If you can relate to the feeling, it may be time to add a CFO or controller. But you’ve got to first consider whether your payroll can take on this generally high-paying position and exactly what you’d get in return.
The broad role
A CFO or controller looks beyond day-to-day financial management to do more holistic, big-picture planning of financial and operational goals. He or she will take a seat at the executive table and serve as your go-to person for all matters related to your company’s finances and operations.
A CFO or controller goes far beyond merely compiling financial data. He or she provides an interpretation of the data to explain how financial decisions will impact all areas of your business. And this individual can plan capital acquisition strategies, so your company has access to financing, as needed, to meet working capital and operating expenses.
In addition, a CFO or controller will serve as the primary liaison between your company and its bank to ensure your financial statements meet requirements to help negotiate any loans. Analyzing possible merger, acquisition and other expansion opportunities also falls within a CFO’s or controller’s purview.
A CFO or controller typically has a set of core responsibilities that link to the financial oversight of your operation. This includes making sure there are adequate internal controls to help safeguard the business from internal fraud and embezzlement.
The hire also should be able to implement improved cash management practices that will boost your cash flow and improve budgeting and cash forecasting. He or she should be able to perform ratio analysis and compare the financial performance of your business to benchmarks established by similar-size companies in the same geographic area. And a controller or CFO should analyze the tax and cash flow implications of different capital acquisition strategies — for example, leasing vs. buying equipment and real estate.
Make no mistake, hiring a full-time CFO or controller represents a major commitment in both time to the hiring process and dollars to your payroll. These financial executives typically command substantial high salaries and attractive benefits packages.

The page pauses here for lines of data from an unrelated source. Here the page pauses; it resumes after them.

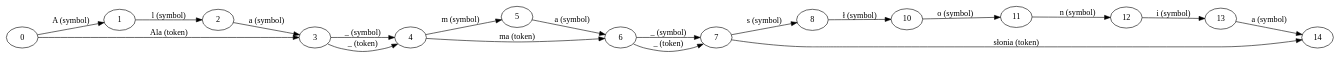
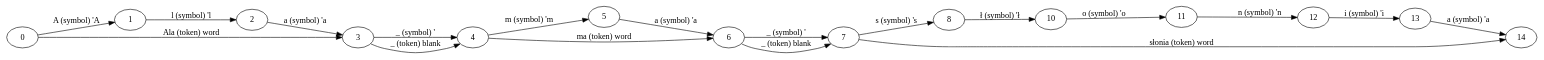
Before and after one commit to manicki/psi-toolkit: the diagram in formats/dot/t/files/simple.dot, drawn with Graphviz. The commit also changed 6 other files, not shown here.

```diff
--- a/formats/dot/t/files/simple.dot
+++ b/formats/dot/t/files/simple.dot
@@ -1,21 +1,21 @@
 digraph G {
 rankdir=LR
-0 -> 1 [label="A (symbol)"]
-1 -> 2 [label="l (symbol)"]
-2 -> 3 [label="a (symbol)"]
-0 -> 3 [label="Ala (token)"]
-3 -> 4 [label="_ (symbol)"]
-3 -> 4 [label="_ (token)"]
-4 -> 5 [label="m (symbol)"]
-5 -> 6 [label="a (symbol)"]
-4 -> 6 [label="ma (token)"]
-6 -> 7 [label="_ (symbol)"]
-6 -> 7 [label="_ (token)"]
-7 -> 8 [label="s (symbol)"]
-8 -> 10 [label="ł (symbol)"]
-10 -> 11 [label="o (symbol)"]
-11 -> 12 [label="n (symbol)"]
-12 -> 13 [label="i (symbol)"]
-13 -> 14 [label="a (symbol)"]
-7 -> 14 [label="słonia (token)"]
+0 -> 1 [label="A (symbol) 'A"]
+1 -> 2 [label="l (symbol) 'l"]
+2 -> 3 [label="a (symbol) 'a"]
+0 -> 3 [label="Ala (token) word"]
+3 -> 4 [label="_ (symbol) ' "]
+3 -> 4 [label="_ (token) blank"]
+4 -> 5 [label="m (symbol) 'm"]
+5 -> 6 [label="a (symbol) 'a"]
+4 -> 6 [label="ma (token) word"]
+6 -> 7 [label="_ (symbol) ' "]
+6 -> 7 [label="_ (token) blank"]
+7 -> 8 [label="s (symbol) 's"]
+8 -> 10 [label="ł (symbol) 'ł"]
+10 -> 11 [label="o (symbol) 'o"]
+11 -> 12 [label="n (symbol) 'n"]
+12 -> 13 [label="i (symbol) 'i"]
+13 -> 14 [label="a (symbol) 'a"]
+7 -> 14 [label="słonia (token) word"]
 }
```
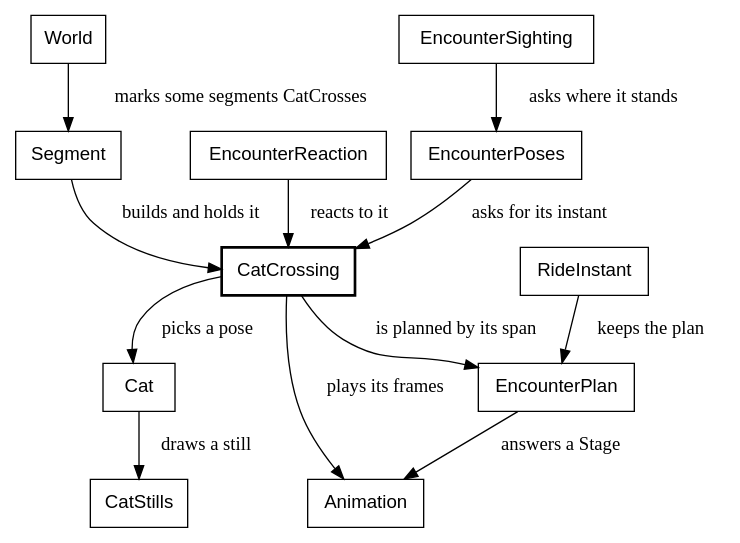
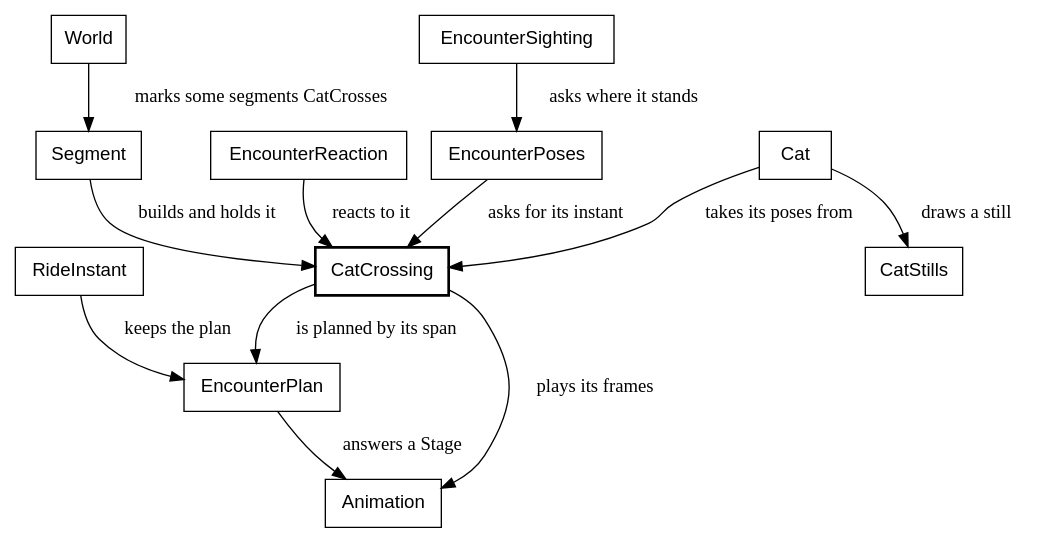
Diagram 22 of 30 in canvas_apps/safari/tutorial/tutorial.md (showell/roc-apps), drawn with Graphviz before and after one commit. The commit also changed other lines of this file and 8 other files, not shown here.

First line of the commit message:
safari: the ride owns the pose types; Cat and Bird import the ride

````diff
--- a/canvas_apps/safari/tutorial/tutorial.md
+++ b/canvas_apps/safari/tutorial/tutorial.md
@@ -2138,17 +2138,17 @@
 ```dot
 digraph cat {
   node [shape=box, fontname="Helvetica"];
   CatCrossing [style=bold];
   World -> Segment [label="  marks some segments CatCrosses"];
   Segment -> CatCrossing [label="  builds and holds it"];
   RideInstant -> EncounterPlan [label="  keeps the plan"];
   EncounterReaction -> CatCrossing [label="  reacts to it"];
   EncounterSighting -> EncounterPoses [label="  asks where it stands"];
   EncounterPoses -> CatCrossing [label="  asks for its instant"];
-  CatCrossing -> Cat [label="  picks a pose"];
+  Cat -> CatCrossing [label="  takes its poses from"];
   CatCrossing -> Animation [label="  plays its frames"];
   CatCrossing -> EncounterPlan [label="  is planned by its span"];
   EncounterPlan -> Animation [label="  answers a Stage"];
   Cat -> CatStills [label="  draws a still"];
 }
 ```
````
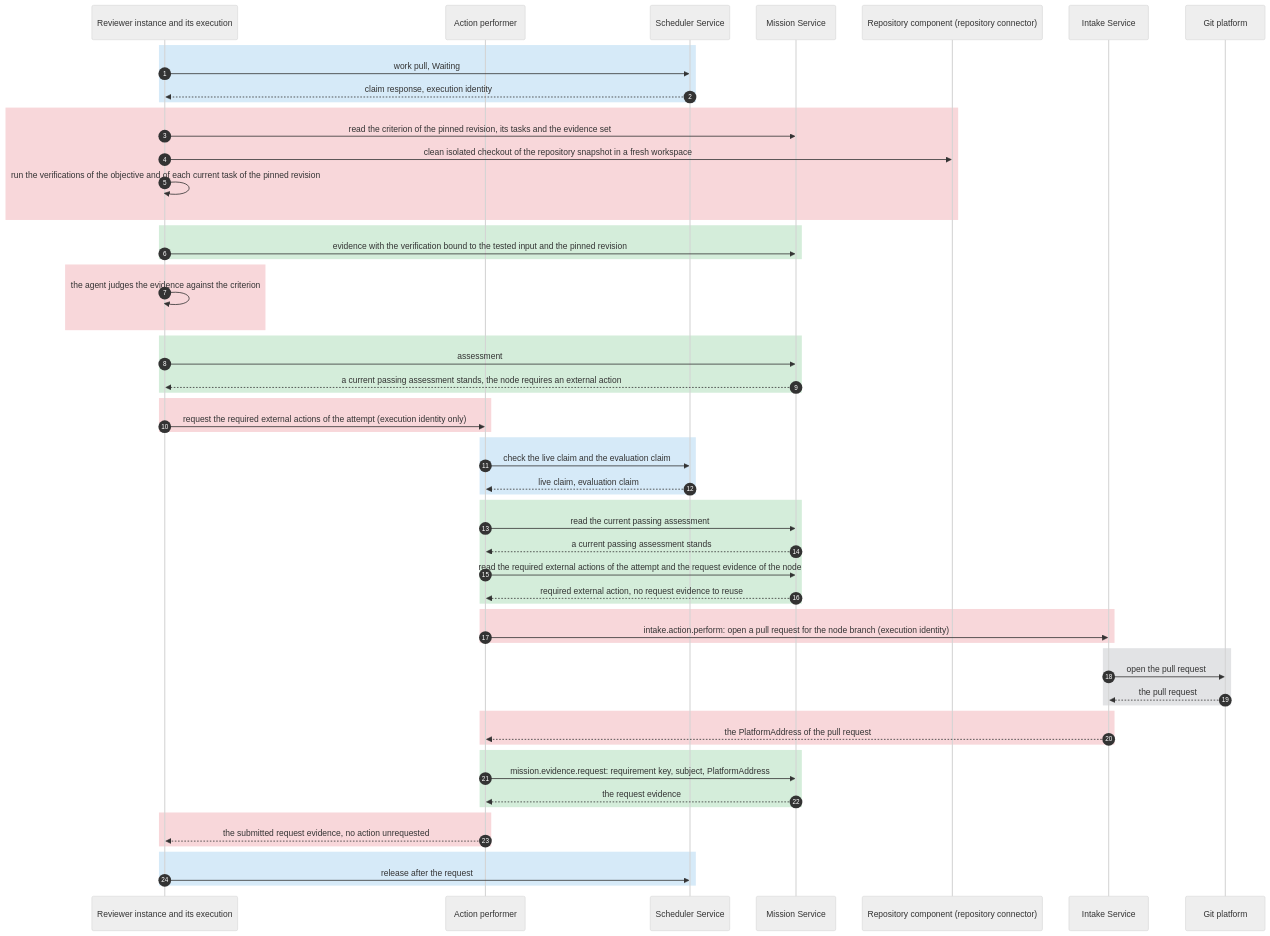
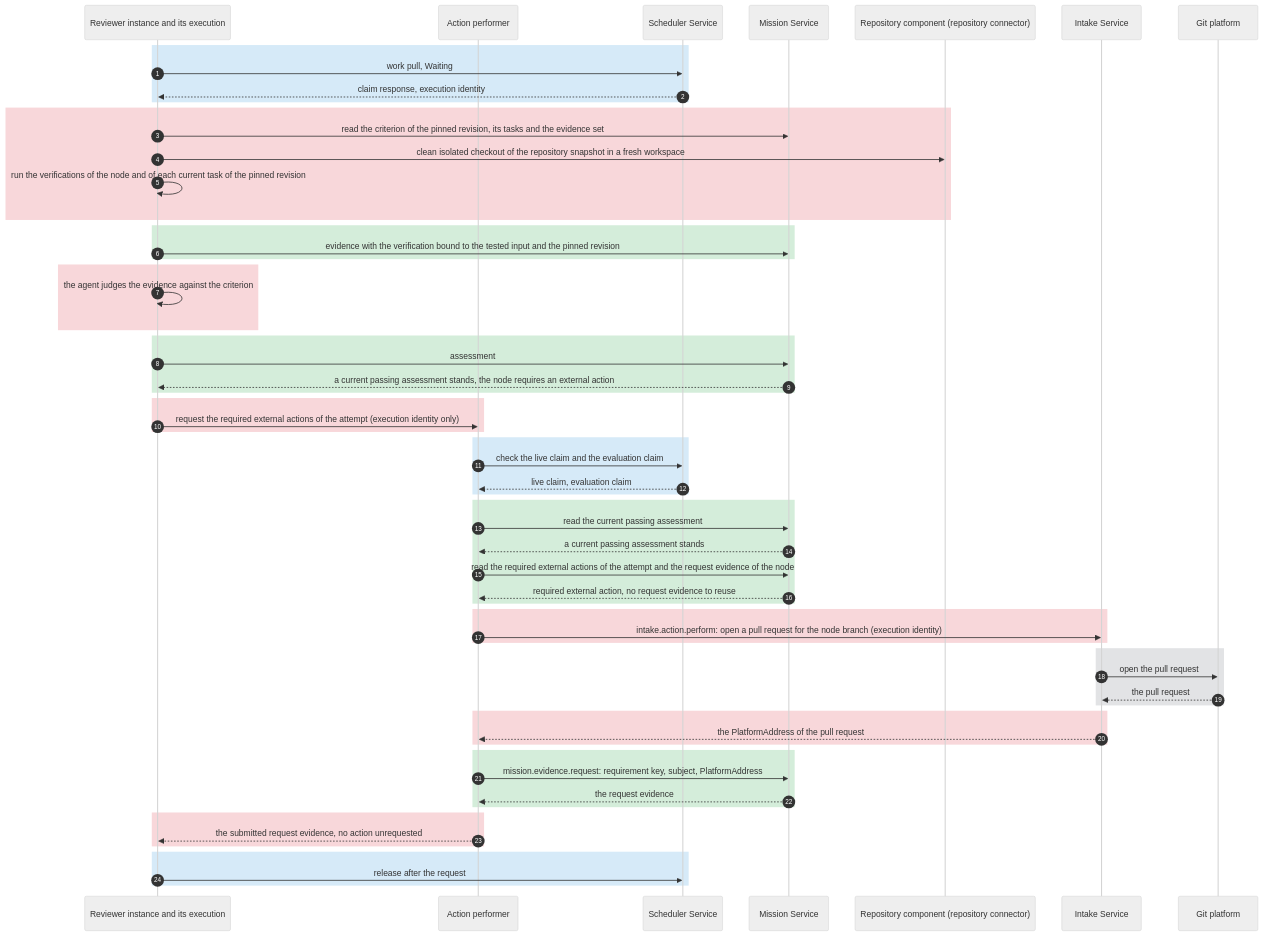
One commit to kanthorlabs/kanthord changed the fifth of 8 diagrams in docs/brainstorm/worker-service.md. Above: the diagram before and after it, drawn with Mermaid (neutral theme). The commit also changed other lines of this file and 8 other files, not shown here.

````diff
--- a/docs/brainstorm/worker-service.md
+++ b/docs/brainstorm/worker-service.md
@@ -588,64 +593,64 @@
 ```mermaid
 sequenceDiagram
     autonumber
     participant R as Reviewer instance and its execution
     participant AP as Action performer
     participant S as Scheduler Service
     participant M as Mission Service
     participant RG as Repository component (repository connector)
     participant IN as Intake Service
     participant G as Git platform
 
     rect rgb(214, 234, 248)
         R->>S: work pull, Waiting
         S-->>R: claim response, execution identity
     end
     rect rgb(248, 215, 218)
         R->>M: read the criterion of the pinned revision, its tasks and the evidence set
         R->>RG: clean isolated checkout of the repository snapshot in a fresh workspace
-        R->>R: run the verifications of the objective and of each current task of the pinned revision
+        R->>R: run the verifications of the node and of each current task of the pinned revision
     end
     rect rgb(212, 237, 218)
         R->>M: evidence with the verification bound to the tested input and the pinned revision
     end
     rect rgb(248, 215, 218)
         R->>R: the agent judges the evidence against the criterion
     end
     rect rgb(212, 237, 218)
         R->>M: assessment
         M-->>R: a current passing assessment stands, the node requires an external action
     end
     rect rgb(248, 215, 218)
         R->>AP: request the required external actions of the attempt (execution identity only)
     end
     rect rgb(214, 234, 248)
         AP->>S: check the live claim and the evaluation claim
         S-->>AP: live claim, evaluation claim
     end
     rect rgb(212, 237, 218)
         AP->>M: read the current passing assessment
         M-->>AP: a current passing assessment stands
         AP->>M: read the required external actions of the attempt and the request evidence of the node
         M-->>AP: required external action, no request evidence to reuse
     end
     rect rgb(248, 215, 218)
         AP->>IN: intake.action.perform: open a pull request for the node branch (execution identity)
     end
     rect rgb(226, 227, 229)
         IN->>G: open the pull request
         G-->>IN: the pull request
     end
     rect rgb(248, 215, 218)
         IN-->>AP: the PlatformAddress of the pull request
     end
     rect rgb(212, 237, 218)
         AP->>M: mission.evidence.request: requirement key, subject, PlatformAddress
         M-->>AP: the request evidence
     end
     rect rgb(248, 215, 218)
         AP-->>R: the submitted request evidence, no action unrequested
     end
     rect rgb(214, 234, 248)
         R->>S: release after the request
     end
 ```
````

So, first make sure you have the financial resources to commit to this level of compensation. You may want to outsource the position. No matter which route you choose, our firm can help you assess the financial impact of the idea.